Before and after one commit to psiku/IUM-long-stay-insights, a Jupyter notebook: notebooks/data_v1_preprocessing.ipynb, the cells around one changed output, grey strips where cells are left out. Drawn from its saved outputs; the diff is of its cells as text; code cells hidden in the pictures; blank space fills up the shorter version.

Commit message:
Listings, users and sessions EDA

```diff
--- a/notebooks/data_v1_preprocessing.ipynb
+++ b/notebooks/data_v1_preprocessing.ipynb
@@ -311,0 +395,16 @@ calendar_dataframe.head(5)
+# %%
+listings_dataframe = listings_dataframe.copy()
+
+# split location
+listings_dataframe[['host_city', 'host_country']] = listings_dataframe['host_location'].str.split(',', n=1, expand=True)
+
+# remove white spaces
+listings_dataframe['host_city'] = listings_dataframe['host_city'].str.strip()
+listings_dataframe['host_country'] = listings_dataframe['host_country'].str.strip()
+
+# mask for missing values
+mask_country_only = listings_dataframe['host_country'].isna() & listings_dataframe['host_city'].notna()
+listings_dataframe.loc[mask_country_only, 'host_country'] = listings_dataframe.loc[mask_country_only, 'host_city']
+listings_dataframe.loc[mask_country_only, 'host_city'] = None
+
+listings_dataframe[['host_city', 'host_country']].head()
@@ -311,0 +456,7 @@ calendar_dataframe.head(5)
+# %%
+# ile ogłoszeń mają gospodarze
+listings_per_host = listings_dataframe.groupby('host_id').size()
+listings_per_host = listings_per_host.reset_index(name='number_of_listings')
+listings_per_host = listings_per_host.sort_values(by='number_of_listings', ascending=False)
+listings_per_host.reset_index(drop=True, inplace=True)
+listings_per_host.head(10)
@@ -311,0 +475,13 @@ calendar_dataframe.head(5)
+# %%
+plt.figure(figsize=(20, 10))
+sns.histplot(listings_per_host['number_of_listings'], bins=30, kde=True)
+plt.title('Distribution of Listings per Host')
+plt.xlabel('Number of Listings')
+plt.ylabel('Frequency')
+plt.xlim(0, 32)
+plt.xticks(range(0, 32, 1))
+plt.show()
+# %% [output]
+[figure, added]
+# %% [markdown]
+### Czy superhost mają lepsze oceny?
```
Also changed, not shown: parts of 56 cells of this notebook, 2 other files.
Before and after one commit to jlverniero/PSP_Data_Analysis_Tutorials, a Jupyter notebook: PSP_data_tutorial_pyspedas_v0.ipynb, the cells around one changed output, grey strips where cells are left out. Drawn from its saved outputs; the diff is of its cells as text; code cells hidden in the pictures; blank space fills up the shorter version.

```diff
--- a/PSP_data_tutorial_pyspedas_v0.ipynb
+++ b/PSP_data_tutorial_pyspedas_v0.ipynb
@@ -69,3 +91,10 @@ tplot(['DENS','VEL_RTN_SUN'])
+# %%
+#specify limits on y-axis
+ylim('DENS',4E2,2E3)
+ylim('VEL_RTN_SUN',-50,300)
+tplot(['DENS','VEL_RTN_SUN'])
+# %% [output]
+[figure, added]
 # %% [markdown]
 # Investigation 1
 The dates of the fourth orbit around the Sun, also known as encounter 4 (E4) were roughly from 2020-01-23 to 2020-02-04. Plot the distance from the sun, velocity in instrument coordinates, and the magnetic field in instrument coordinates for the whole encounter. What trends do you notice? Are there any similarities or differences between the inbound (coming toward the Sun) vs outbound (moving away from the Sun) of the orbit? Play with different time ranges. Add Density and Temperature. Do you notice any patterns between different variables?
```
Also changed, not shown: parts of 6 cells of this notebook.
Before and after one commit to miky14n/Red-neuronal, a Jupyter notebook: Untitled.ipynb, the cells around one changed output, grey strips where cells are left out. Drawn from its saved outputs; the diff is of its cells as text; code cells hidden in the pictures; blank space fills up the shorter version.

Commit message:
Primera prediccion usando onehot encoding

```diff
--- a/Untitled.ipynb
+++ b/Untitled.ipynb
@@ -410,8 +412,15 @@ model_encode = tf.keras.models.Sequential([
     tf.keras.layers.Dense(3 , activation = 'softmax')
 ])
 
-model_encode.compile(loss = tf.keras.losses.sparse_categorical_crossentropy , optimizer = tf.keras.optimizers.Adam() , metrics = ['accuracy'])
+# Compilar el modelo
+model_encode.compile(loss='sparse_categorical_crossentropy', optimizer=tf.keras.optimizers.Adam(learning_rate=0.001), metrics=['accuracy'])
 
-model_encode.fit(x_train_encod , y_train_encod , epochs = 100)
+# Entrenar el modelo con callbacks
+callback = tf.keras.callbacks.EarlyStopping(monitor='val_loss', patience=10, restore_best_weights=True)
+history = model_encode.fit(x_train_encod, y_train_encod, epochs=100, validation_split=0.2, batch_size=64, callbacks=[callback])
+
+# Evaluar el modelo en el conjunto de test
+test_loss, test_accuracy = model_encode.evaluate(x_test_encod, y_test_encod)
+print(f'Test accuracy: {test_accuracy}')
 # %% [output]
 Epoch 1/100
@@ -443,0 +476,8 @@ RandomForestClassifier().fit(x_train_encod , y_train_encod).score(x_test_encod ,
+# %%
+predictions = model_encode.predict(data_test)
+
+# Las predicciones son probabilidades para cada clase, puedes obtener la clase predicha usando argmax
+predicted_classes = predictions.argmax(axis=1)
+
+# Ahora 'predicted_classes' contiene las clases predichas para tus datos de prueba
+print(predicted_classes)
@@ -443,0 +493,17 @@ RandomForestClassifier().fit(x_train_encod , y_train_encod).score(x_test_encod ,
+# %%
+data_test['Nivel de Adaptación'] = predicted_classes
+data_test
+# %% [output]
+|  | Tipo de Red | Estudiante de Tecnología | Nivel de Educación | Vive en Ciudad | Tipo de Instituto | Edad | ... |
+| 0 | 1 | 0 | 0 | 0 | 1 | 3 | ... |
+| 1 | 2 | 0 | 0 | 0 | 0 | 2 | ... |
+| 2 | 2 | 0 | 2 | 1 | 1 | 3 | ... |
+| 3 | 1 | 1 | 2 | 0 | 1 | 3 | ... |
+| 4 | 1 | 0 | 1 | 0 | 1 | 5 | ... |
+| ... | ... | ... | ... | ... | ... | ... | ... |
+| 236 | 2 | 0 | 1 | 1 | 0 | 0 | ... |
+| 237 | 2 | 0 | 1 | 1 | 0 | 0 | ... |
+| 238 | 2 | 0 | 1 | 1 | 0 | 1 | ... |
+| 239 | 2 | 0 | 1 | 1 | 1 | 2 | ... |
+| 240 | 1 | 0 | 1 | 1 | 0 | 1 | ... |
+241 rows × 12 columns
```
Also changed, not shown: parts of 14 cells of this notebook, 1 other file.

::::

▸ ASSIGNED TASK: Look through the entries above; copy each line where the string "keras" appears.

▸ ANSWER SPACE:
@@ -410,8 +412,15 @@ model_encode = tf.keras.models.Sequential([
     tf.keras.layers.Dense(3 , activation = 'softmax')
-model_encode.compile(loss = tf.keras.losses.sparse_categorical_crossentropy , optimizer = tf.keras.optimizers.Adam() , metrics = ['accuracy'])
+model_encode.compile(loss='sparse_categorical_crossentropy', optimizer=tf.keras.optimizers.Adam(learning_rate=0.001), metrics=['accuracy'])
+callback = tf.keras.callbacks.EarlyStopping(monitor='val_loss', patience=10, restore_best_weights=True)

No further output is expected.